Information supplied
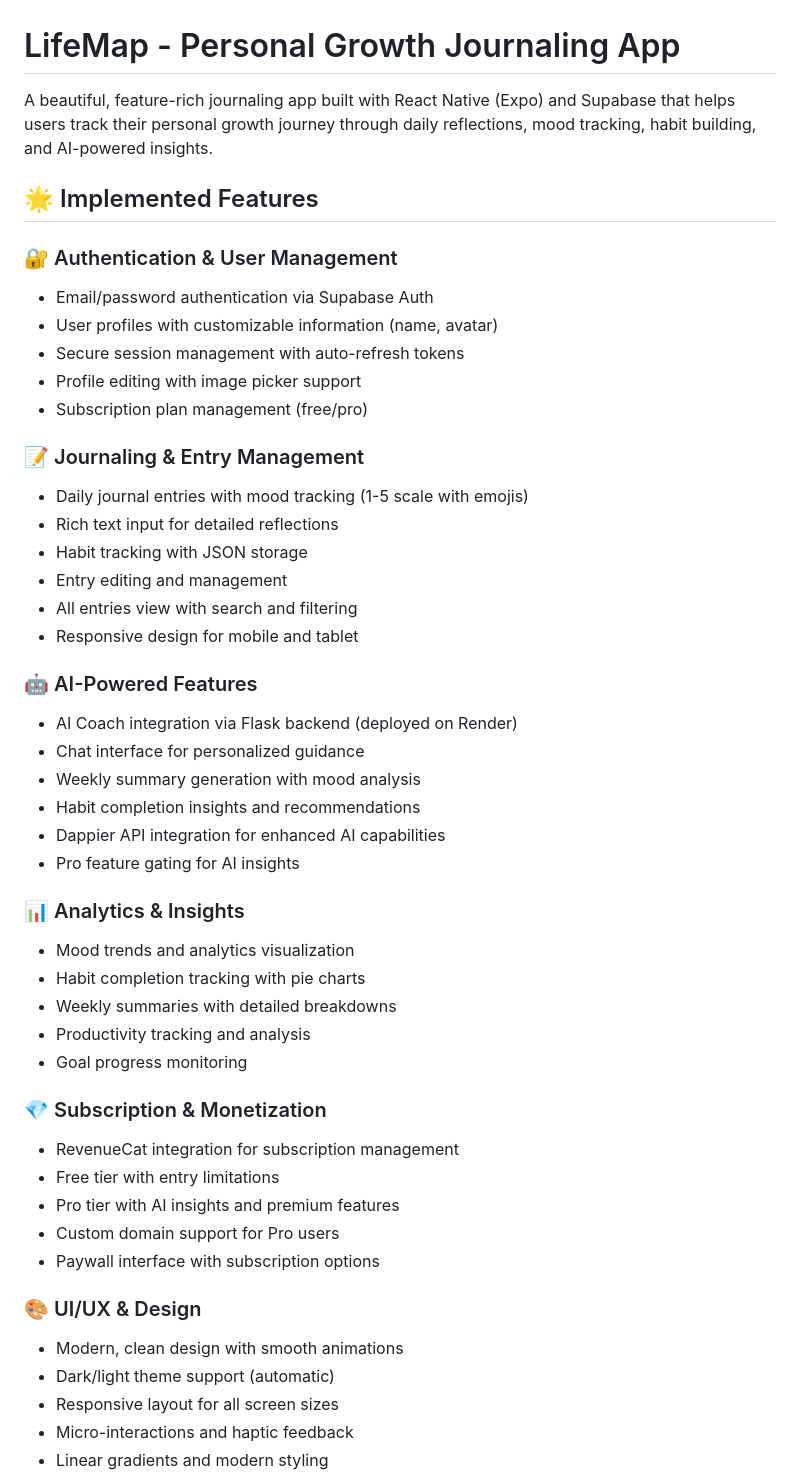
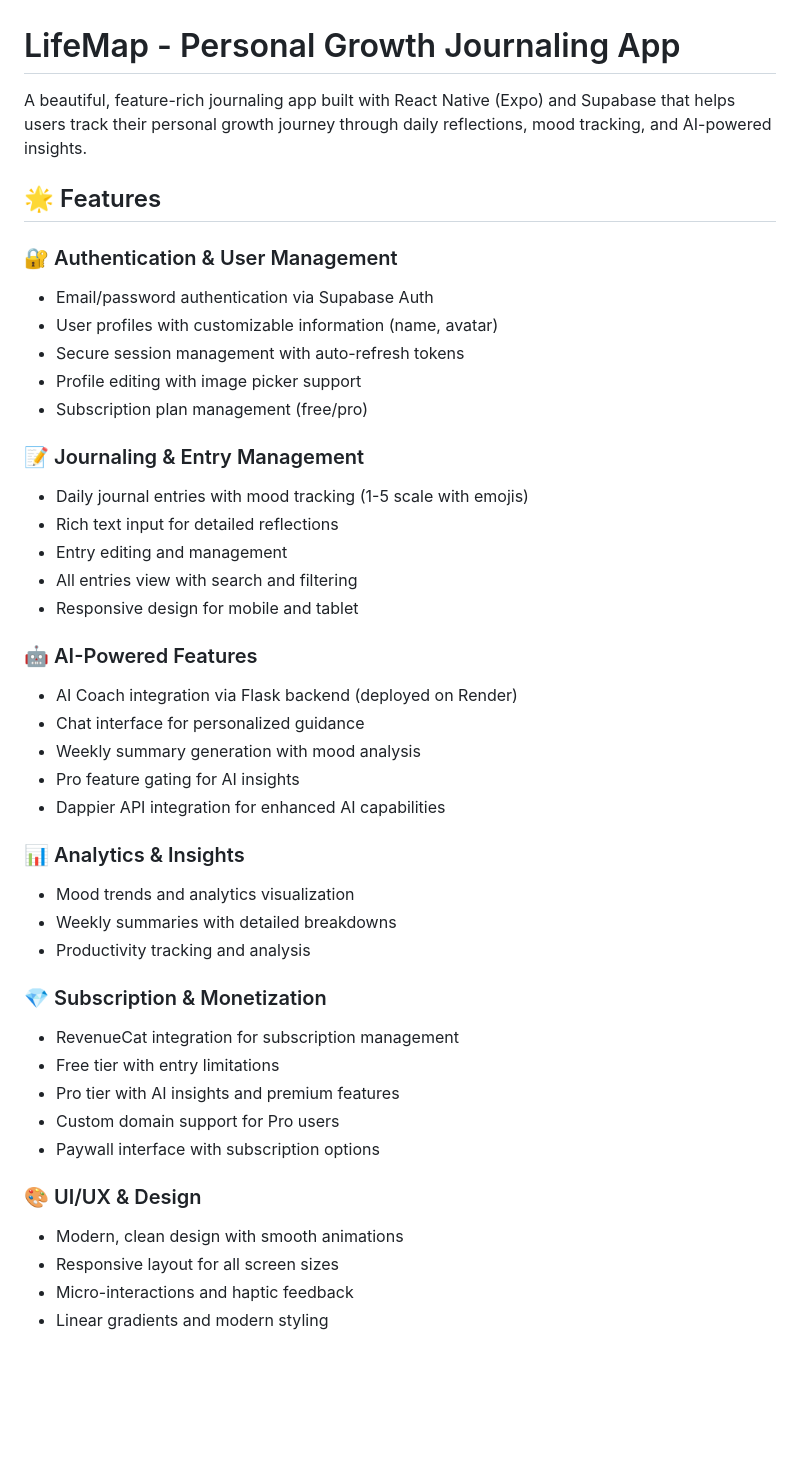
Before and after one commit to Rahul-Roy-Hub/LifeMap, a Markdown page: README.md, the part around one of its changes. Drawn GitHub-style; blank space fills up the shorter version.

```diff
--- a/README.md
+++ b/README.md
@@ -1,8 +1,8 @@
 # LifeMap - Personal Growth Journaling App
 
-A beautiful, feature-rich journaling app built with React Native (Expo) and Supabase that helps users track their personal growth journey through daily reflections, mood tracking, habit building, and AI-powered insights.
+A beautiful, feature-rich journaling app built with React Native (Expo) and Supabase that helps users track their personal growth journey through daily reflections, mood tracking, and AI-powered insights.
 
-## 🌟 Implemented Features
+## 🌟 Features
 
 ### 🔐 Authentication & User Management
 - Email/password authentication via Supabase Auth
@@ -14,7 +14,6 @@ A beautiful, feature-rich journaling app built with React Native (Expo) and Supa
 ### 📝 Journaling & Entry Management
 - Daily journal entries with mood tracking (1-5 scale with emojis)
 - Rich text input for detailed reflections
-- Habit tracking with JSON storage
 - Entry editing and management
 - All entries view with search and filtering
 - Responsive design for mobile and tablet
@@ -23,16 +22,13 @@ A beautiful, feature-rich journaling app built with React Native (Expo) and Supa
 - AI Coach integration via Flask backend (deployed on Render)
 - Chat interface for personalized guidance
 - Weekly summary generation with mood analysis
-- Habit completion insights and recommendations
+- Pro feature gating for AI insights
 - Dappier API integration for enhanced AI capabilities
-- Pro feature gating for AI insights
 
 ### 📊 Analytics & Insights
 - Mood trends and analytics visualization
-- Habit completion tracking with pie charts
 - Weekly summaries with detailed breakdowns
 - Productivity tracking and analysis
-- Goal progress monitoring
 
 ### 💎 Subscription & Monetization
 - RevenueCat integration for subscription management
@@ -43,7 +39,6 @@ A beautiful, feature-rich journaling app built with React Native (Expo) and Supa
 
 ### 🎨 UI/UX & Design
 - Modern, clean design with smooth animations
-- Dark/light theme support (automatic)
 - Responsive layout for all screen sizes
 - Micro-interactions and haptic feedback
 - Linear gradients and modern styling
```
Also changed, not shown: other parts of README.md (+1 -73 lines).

Instructions for the task
When the word "journey" turns up on a line of the material above, copy that line.

Answer section
-A beautiful, feature-rich journaling app built with React Native (Expo) and Supabase that helps users track their personal growth journey through daily reflections, mood tracking, habit building, and AI-powered insights.
+A beautiful, feature-rich journaling app built with React Native (Expo) and Supabase that helps users track their personal growth journey through daily reflections, mood tracking, and AI-powered insights.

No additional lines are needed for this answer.